(Assigned task):
Lift every line from the entries that includes the word "shown".

(Given data):
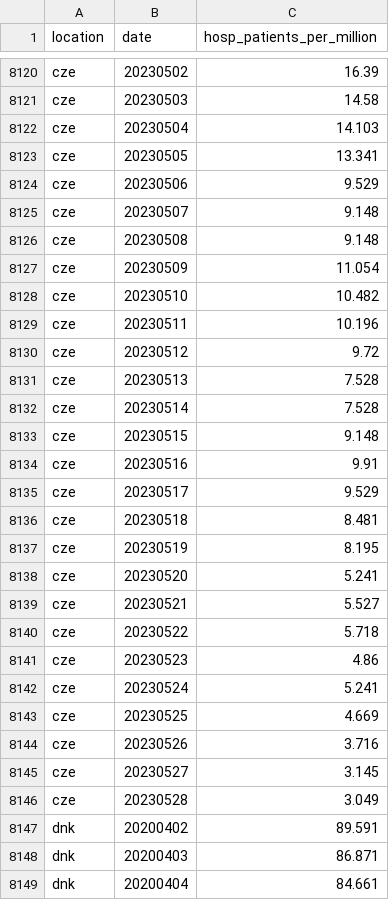
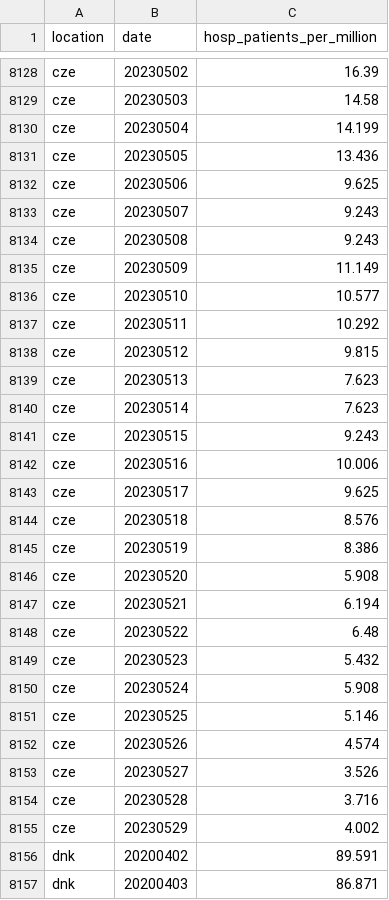
Before and after one commit to open-numbers/ddf--owid--covid_19, a CSV file: ddf--datapoints--hosp_patients_per_million--by--location--date.csv, drawn as a sheet; only a part is shown, gaps mark what is left out; the shorter side is filled out with more unchanged rows; the diff covers the shown part only.

```diff
--- a/ddf--datapoints--hosp_patients_per_million--by--location--date.csv
+++ b/ddf--datapoints--hosp_patients_per_million--by--location--date.csv
@@ -8121,27 +8129,28 @@ cze,20230502,16.39
 cze,20230503,14.58
-cze,20230504,14.103
-cze,20230505,13.341
-cze,20230506,9.529
-cze,20230507,9.148
-cze,20230508,9.148
-cze,20230509,11.054
-cze,20230510,10.482
-cze,20230511,10.196
-cze,20230512,9.72
-cze,20230513,7.528
-cze,20230514,7.528
-cze,20230515,9.148
-cze,20230516,9.91
-cze,20230517,9.529
-cze,20230518,8.481
-cze,20230519,8.195
-cze,20230520,5.241
-cze,20230521,5.527
-cze,20230522,5.718
-cze,20230523,4.86
-cze,20230524,5.241
-cze,20230525,4.669
-cze,20230526,3.716
-cze,20230527,3.145
-cze,20230528,3.049
+cze,20230504,14.199
+cze,20230505,13.436
+cze,20230506,9.625
+cze,20230507,9.243
+cze,20230508,9.243
+cze,20230509,11.149
+cze,20230510,10.577
+cze,20230511,10.292
+cze,20230512,9.815
+cze,20230513,7.623
+cze,20230514,7.623
+cze,20230515,9.243
+cze,20230516,10.006
+cze,20230517,9.625
+cze,20230518,8.576
+cze,20230519,8.386
+cze,20230520,5.908
+cze,20230521,6.194
+cze,20230522,6.48
+cze,20230523,5.432
+cze,20230524,5.908
+cze,20230525,5.146
+cze,20230526,4.574
+cze,20230527,3.526
+cze,20230528,3.716
+cze,20230529,4.002
 dnk,20200402,89.591
```
Also changed, not shown: 13 added rows and 16 edited cells elsewhere in this file, ddf--datapoints--excess_mortality_cumulative_per_million--by--location--date.csv, ddf--datapoints--hosp_patients--by--location--date.csv, 29 other files.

(Response):
Before and after one commit to open-numbers/ddf--owid--covid_19, a CSV file: ddf--datapoints--hosp_patients_per_million--by--location--date.csv, drawn as a sheet; only a part is shown, gaps mark what is left out; the shorter side is filled out with more unchanged rows; the diff covers the shown part only.
Also changed, not shown: 13 added rows and 16 edited cells elsewhere in this file, ddf--datapoints--excess_mortality_cumulative_per_million--by--location--date.csv, ddf--datapoints--hosp_patients--by--location--date.csv, 29 other files.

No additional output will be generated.